As ethanol production increases, so do its byproducts, such as distillers dried grains with solubles, as well as the interest from producers in using those byproducts. Using SESAME is an efficient, accurate approach to determining the value of various types of distillers grains, says software developer Normand St-Pierre, an Ohio State Extension dairy specialist.
“There are several different types of distillers grains producers can choose from, all created based on the ethanol production process and the equipment used, and they all have different nutritional characteristics,” says St-Pierre. “Animals do not require specific feeds, they require nutrients. The SESAME software determines the nutritional values of those distillers grains quite effectively, and compares them to the other commodities available in a given feed market.”
There are at least 10 different types of distillers grains available to producers in the
“An example of a dilemma producers face in making the right feed choices is the misconception that removing fat from distillers grains creates a greater value for ruminants. It’s true that it allows you to feed more, but the value per ton is less because the fat content contributes a significant amount of dietary energy to the distillers grains,” says St-Pierre. “The software's purpose is to offer producers buying opportunities and reduced feed costs.”

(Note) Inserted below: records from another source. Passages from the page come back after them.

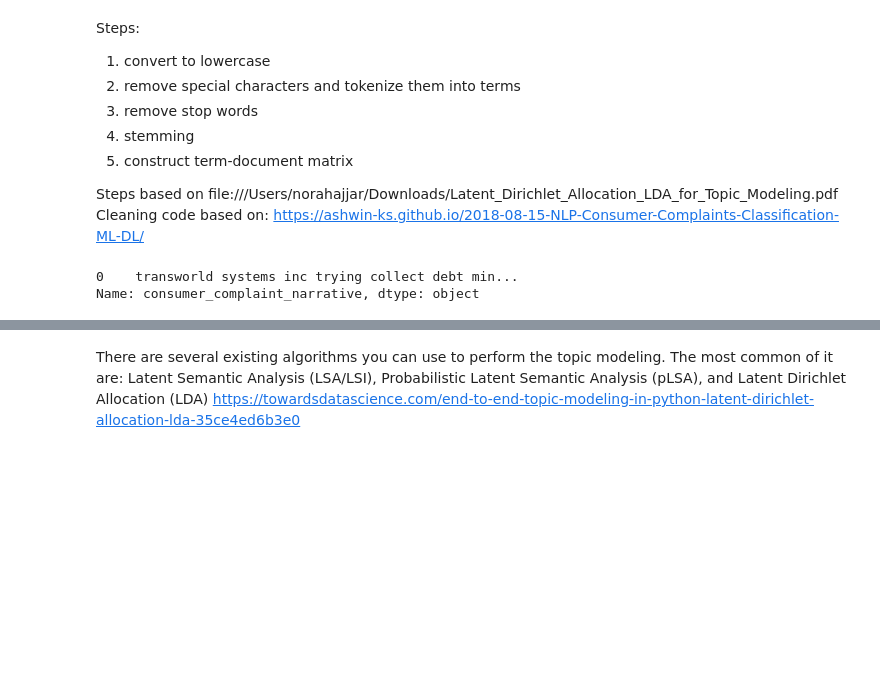
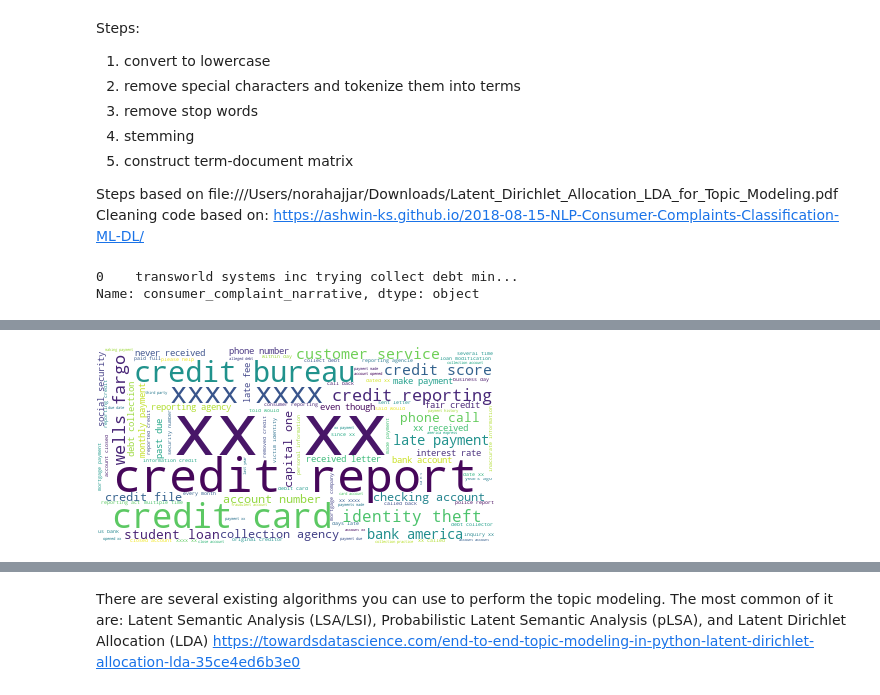
Before and after one commit to murray-cecile/cfpb-complaints, a Jupyter notebook: unsupervised-clustering/unsupervised-clustering.ipynb, the cells around one changed output, grey strips where cells are left out. Saved outputs shown, nothing was run; the diff lists cells and outputs as text; code cells hidden in the pictures; blank space fills up the shorter version.

```diff
--- a/unsupervised-clustering/unsupervised-clustering.ipynb
+++ b/unsupervised-clustering/unsupervised-clustering.ipynb
@@ -101,8 +132,11 @@ words = ','.join(list(df2['consumer_complaint_narrative'].values))
 # %%
 wordcloud = WordCloud(background_color="white", max_words=100, contour_width=3, contour_color='steelblue')
 # %%
-wordcloud.generate(words)
-wordcloud.to_image()
+#takes time
+#wordcloud.generate(words)
+#wordcloud.to_image()
+# %% [output]
+[figure, added]
 # %%
 # Helper function
 def plot_10_most_common_words(count_data, count_vectorizer):
```
Also changed, not shown: parts of 16 cells of this notebook, 1 other file.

St-Pierre said that as alternative feedstuffs become more available and popular, SESAME becomes an invaluable tool in choosing the proper distillers grains to feed.

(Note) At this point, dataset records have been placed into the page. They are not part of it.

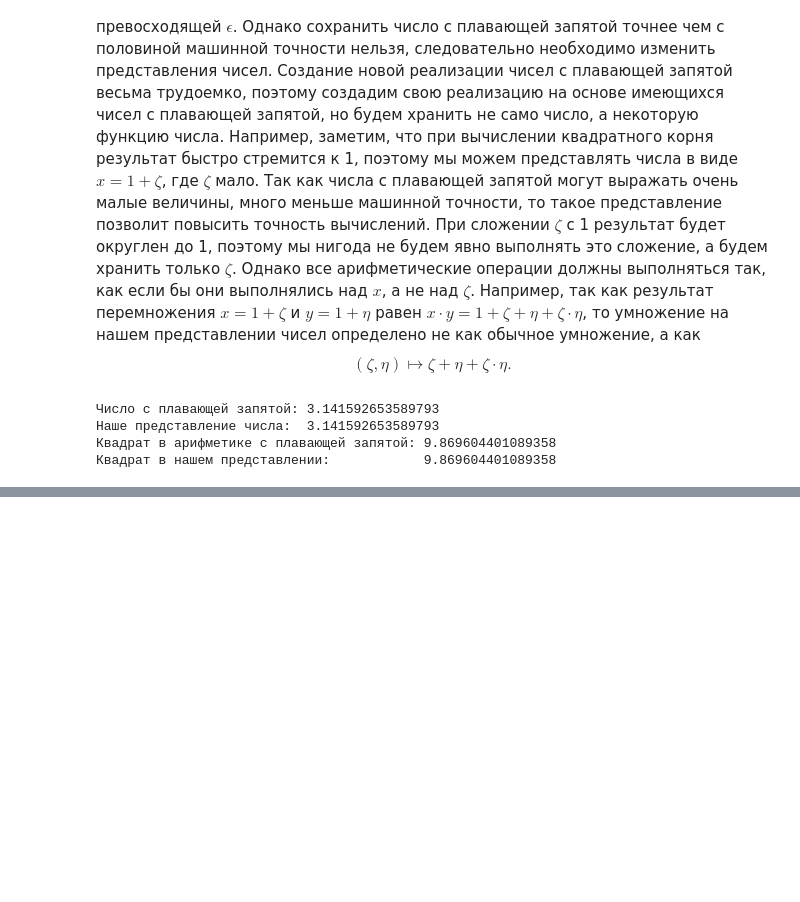
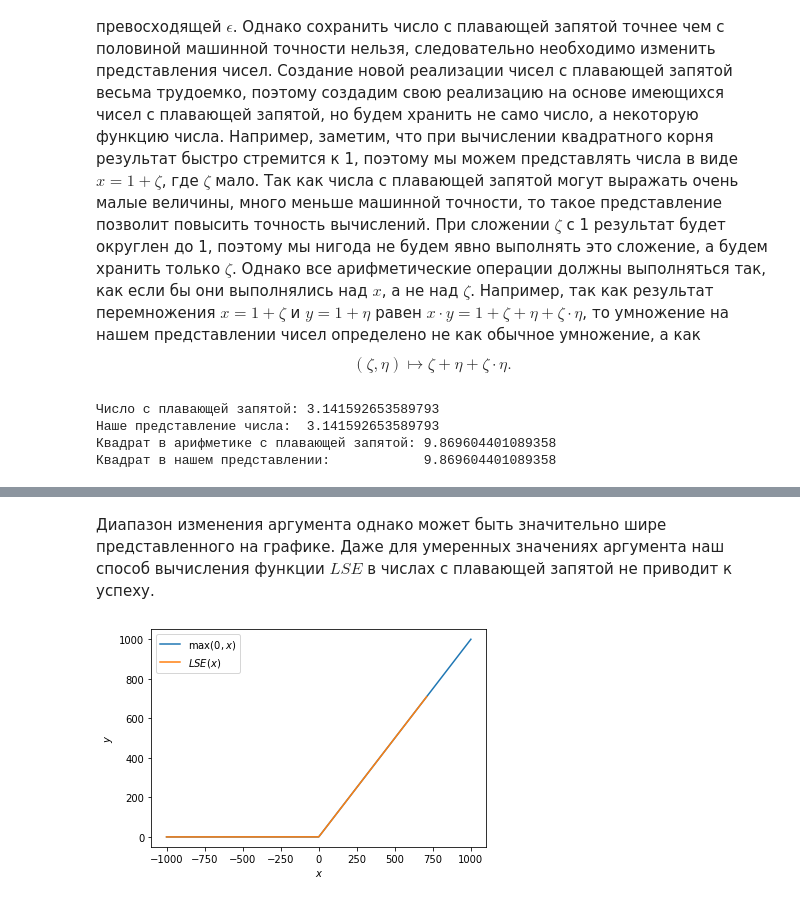
Before and after one commit to alepoydes/introduction-to-numerical-simulation, a Jupyter notebook: practice/Trouble with powers.ipynb, the cells around one changed output, grey strips where cells are left out. Cells and saved outputs as stored; diff of their text form; code cells hidden in the pictures; blank space fills up the shorter version.

```diff
--- a/practice/Trouble with powers.ipynb
+++ b/practice/Trouble with powers.ipynb
@@ -175,0 +202,13 @@ print("Квадрат в нашем представлении:           ", pi*
+# %% [markdown]
+Диапазон изменения аргумента однако может быть значительно шире представленного на графике.
+Даже для умеренных значениях аргумента наш способ вычисления функции $LSE$ в числах с плавающей запятой не приводит к успеху.
+# %%
+xs = np.linspace(-1000,1000,1000)
+plt.plot(xs, max0(xs))
+plt.plot(xs, LSE(xs))
+plt.xlabel("$x$")
+plt.ylabel("$y$")
+plt.legend(["$\max(0,x)$", "$LSE(x)$"])
+plt.show()
+# %% [output]
+[figure, added]
```
Also changed, not shown: parts of 28 cells of this notebook.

“Ethanol production may increase grain costs, but with that comes increased opportunities to use the byproducts," says St-Pierre. "With a quarter of the nation’s corn crop going into ethanol production next year, the key to controlling feed costs will be to look at other alternatives.”
You can download the latest version of SESAME at www.sesamesoft.com. Users can try the software for free for seven days, after which the cost to register the program is $99.95. There is a version for users in the
For more information about SESAME, go to the Web site, or contact St-Pierre at (614) 292-6507 or e-mail firstname.lastname@example.org.